Steven Covey said in “The 7 Habits of Highly Effective People” that you should “begin with the end in mind.” He was talking about personal development and building habits, but you can take that sentiment and apply it when you plan your lead magnet as well.
One of the worst habits you can fall into is creating lead magnets that don’t go anywhere. You want them to be your first step, not the last step, so you need to think strategically about your funnel and how that’s going to look. In essence, you start with the ultimate offer you want to make and work backwards from there until you get to the starting point – your lead magnet.
Here’s what I mean…
If, for example, your end product is a course on how to create templates in Canva, that would be the product that you ultimately want your new prospects to buy. But, they don’t know you yet, and don’t know if your course would be worth it. So you need to get them to know, like, and trust you before they plunk down their hard-earned cash for your training.
Your funnel should start to build that relationship by giving them the pre-knowledge they need to take your course. This is where you start sharing your expertise and knowledge so that as the new prospect progresses through your funnel, you are always building that relationship until them buying your course becomes a no-brainer decision.
If you think about your course as the end, then the beginning – your lead magnet – could be something that sets them up for creating templates in Canva. So, for example, you could create a short report on the 10 things you need to know before you create your first Canva template.
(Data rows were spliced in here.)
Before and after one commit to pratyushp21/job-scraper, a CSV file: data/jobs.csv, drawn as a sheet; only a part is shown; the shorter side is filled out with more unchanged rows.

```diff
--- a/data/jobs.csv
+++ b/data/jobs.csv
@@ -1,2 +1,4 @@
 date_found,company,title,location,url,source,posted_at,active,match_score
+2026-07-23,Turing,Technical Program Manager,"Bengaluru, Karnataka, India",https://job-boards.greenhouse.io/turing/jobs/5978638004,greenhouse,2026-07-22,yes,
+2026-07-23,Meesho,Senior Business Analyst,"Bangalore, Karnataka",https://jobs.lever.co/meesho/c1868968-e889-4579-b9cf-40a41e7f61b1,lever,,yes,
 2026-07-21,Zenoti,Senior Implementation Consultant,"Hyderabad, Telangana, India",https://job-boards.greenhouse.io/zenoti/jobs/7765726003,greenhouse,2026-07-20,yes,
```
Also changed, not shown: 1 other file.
Or it could be something that shares different places to sell the Canva templates they’ll be making after they take your course. Show them there’s a market for what you’re teaching and then market the course through the lead magnet.
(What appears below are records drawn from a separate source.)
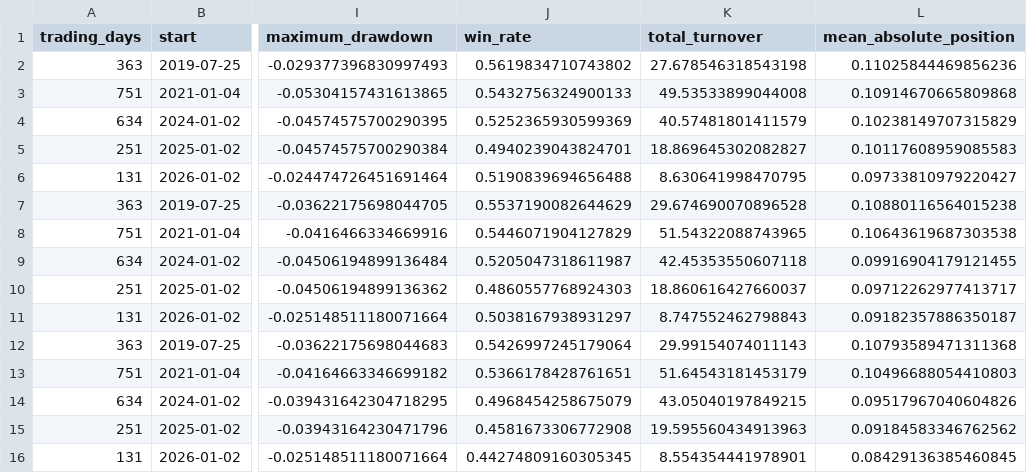
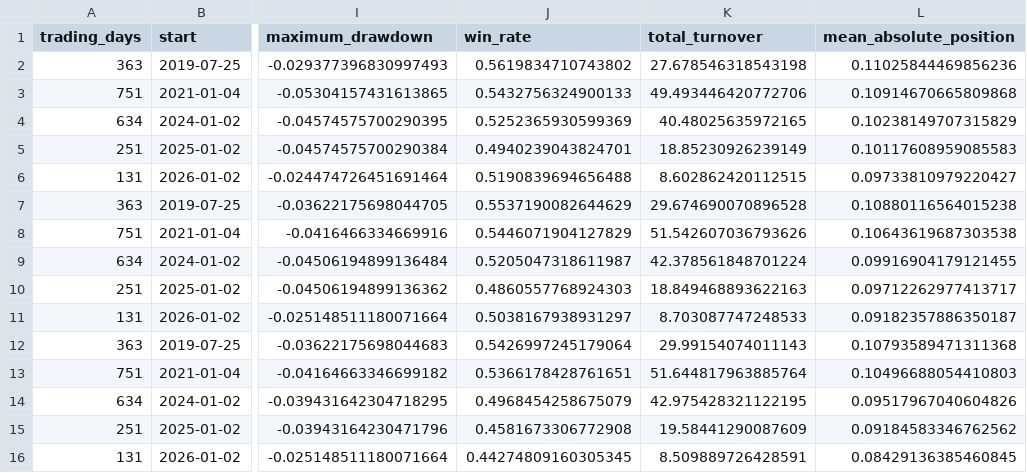
Before and after one commit to Shuhan-yang-math/henry-hub-natural-gas, a CSV file: results/experiments/d1_3_storage_amplified/period_metrics.csv, drawn as a sheet; only a part is shown, gaps mark what is left out; the diff names each change by its address in the sheet, - before the commit and + after, or states it on an @@ line.

Commit message:
Fix strategy metric reporting boundaries

```diff
--- a/results/experiments/d1_3_storage_amplified/period_metrics.csv
+++ b/results/experiments/d1_3_storage_amplified/period_metrics.csv
-K3 (total_turnover): 49.53533899044008
+K3 (total_turnover): 49.493446420772706
-K4 (total_turnover): 40.57481801411579
+K4 (total_turnover): 40.48025635972165
-K5 (total_turnover): 18.869645302082827
+K5 (total_turnover): 18.85230926239149
-K6 (total_turnover): 8.630641998470795
+K6 (total_turnover): 8.602862420112515
-K8 (total_turnover): 51.54322088743965
+K8 (total_turnover): 51.542607036793626
-K9 (total_turnover): 42.45353550607118
+K9 (total_turnover): 42.378561848701224
-K10 (total_turnover): 18.860616427660037
+K10 (total_turnover): 18.849468893622163
-K11 (total_turnover): 8.747552462798843
+K11 (total_turnover): 8.703087747248533
-K13 (total_turnover): 51.64543181453179
+K13 (total_turnover): 51.644817963885764
-K14 (total_turnover): 43.05040197849215
+K14 (total_turnover): 42.975428321122195
-K15 (total_turnover): 19.595560434913963
+K15 (total_turnover): 19.58441290087609
-K16 (total_turnover): 8.554354441978901
+K16 (total_turnover): 8.509889726428591
```
Also changed, not shown: results/experiments/d1_3_storage_amplified/annual_metrics.csv, 11 other files.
One thing it’s important to remember is that people opting in for lead magnets are looking for a solution to their problems. You want them to know you have that solution… you’ve been where they are, and you know what they’re going through.
Once you have their attention offer them your paid training while also explaining to them why you’re the person to teach them. Share proof of your own results, but don’t go so far as to promise guaranteed results. (The FTC kind of frowns on that.)
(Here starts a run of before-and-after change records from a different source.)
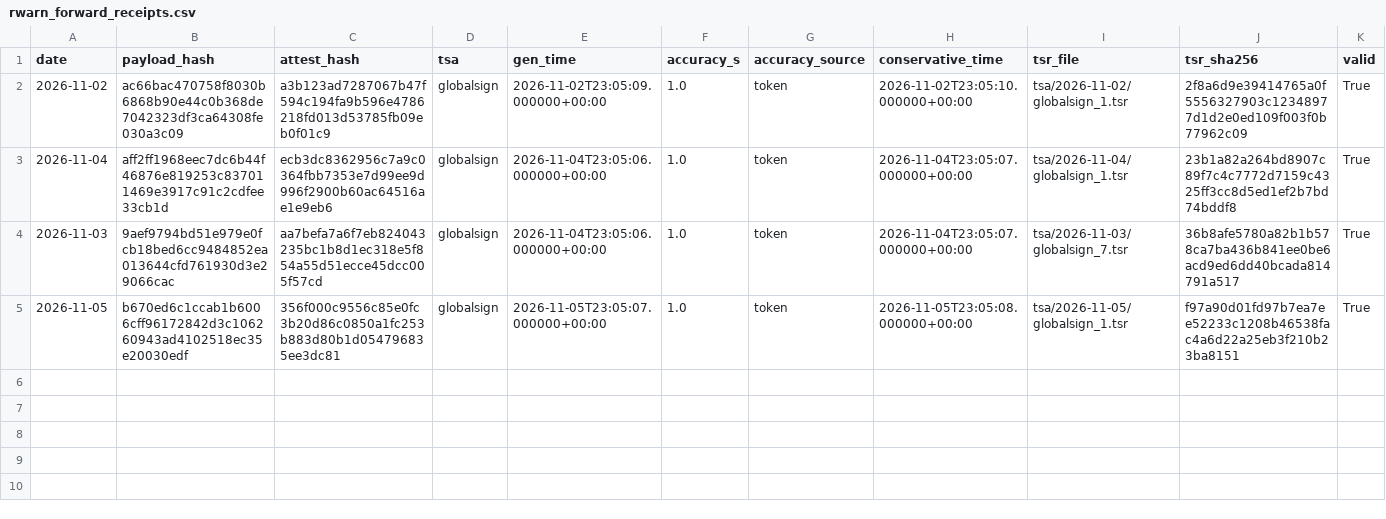
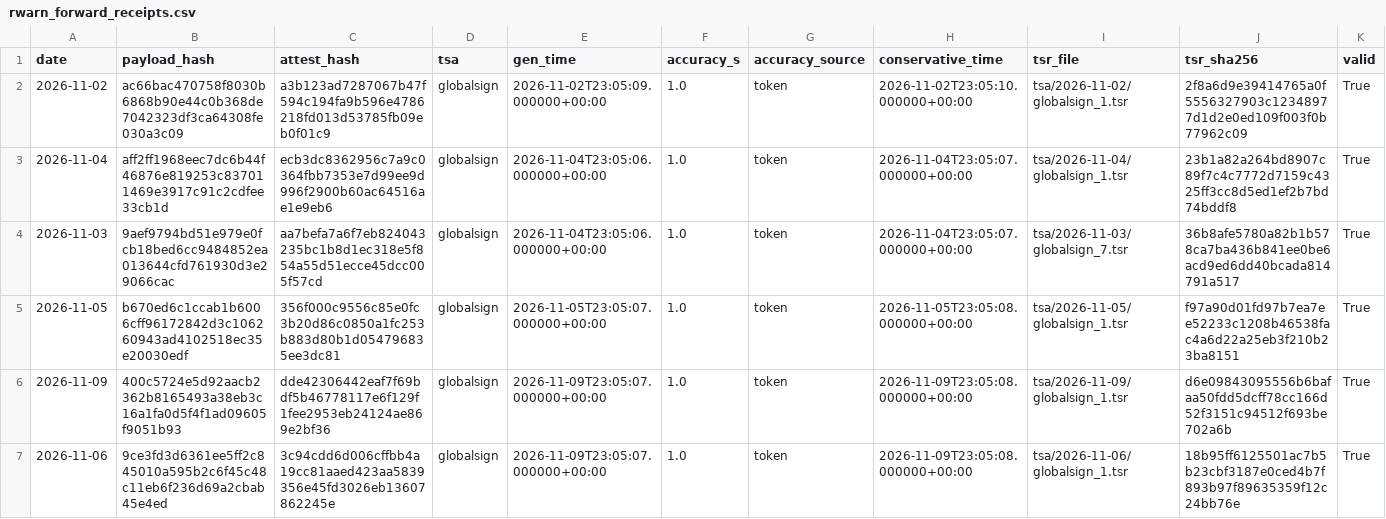
Before and after one commit to stonebridgelin/market-weather-site, a CSV file: attest/rwarn_forward_receipts.csv, drawn as a sheet; only a part is shown; rows hold the shown columns only; the diff names each change by its address in the sheet, - before the commit and + after, or states it on an @@ line.

```diff
--- a/attest/rwarn_forward_receipts.csv
+++ b/attest/rwarn_forward_receipts.csv
+row 6: 2026-11-09 | 400c5724e5d92aacb2362b8165493a38eb3c16a1fa0d5f4f1ad09605f9051b93 | dde42306442eaf7f69bdf5b46778117e6f129f1fee2953eb24124ae869e2bf36 | globalsign | 2026-11-09T23:05:07.000000+00:00 | 1.0 | token | 2026-11-09T23:05:08.000000+00:00 | tsa/2026-11-09/globalsign_1.tsr | d6e09843095556b6bafaa50fdd5dcff78cc166d52f3151c94512f693be702a6b | True
+row 7: 2026-11-06 | 9ce3fd3d6361ee5ff2c845010a595b2c6f45c48c11eb6f236d69a2cbab45e4ed | 3c94cdd6d006cffbb4a19cc81aaed423aa5839356e45fd3026eb13607862245e | globalsign | 2026-11-09T23:05:07.000000+00:00 | 1.0 | token | 2026-11-09T23:05:08.000000+00:00 | tsa/2026-11-06/globalsign_1.tsr | 18b95ff6125501ac7b5b23cbf3187e0ced4b7f893b97f89635359f12c24bb76e | True
```
Also changed, not shown: attest/day_list.csv, attest/market_risk/market_risk_v2_0_AB_forward.csv, 26 other files.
The main thing is to build step by step to the final paid offer. So after you plan your lead magnet out, you need to come up with the step between the free offer and the paid course.
It might help if you write down the steps your customer will have to go through to be ready for the paid offer. Then you can create a lead magnet for each of those steps. After all, no one says you should only have one lead magnet! We know different people have different learning styles, so the more lead magnets you have, the more appeal you will have for your audience, and the more options and opportunities you have to share products and services that your new customers might need.
So, to wrap it all up: Start with your offer. Then think about what your prospects need to know before that or what problem they’re trying to solve that you have a solution for. Finally, come up with helpful content that is a natural lead-in to your paid products and or services. By starting with the end in mind, it’s easy to plan your lead magnets and tripwires in a way that will make the ultimate purchase of your paid offer an easy decision for your customers.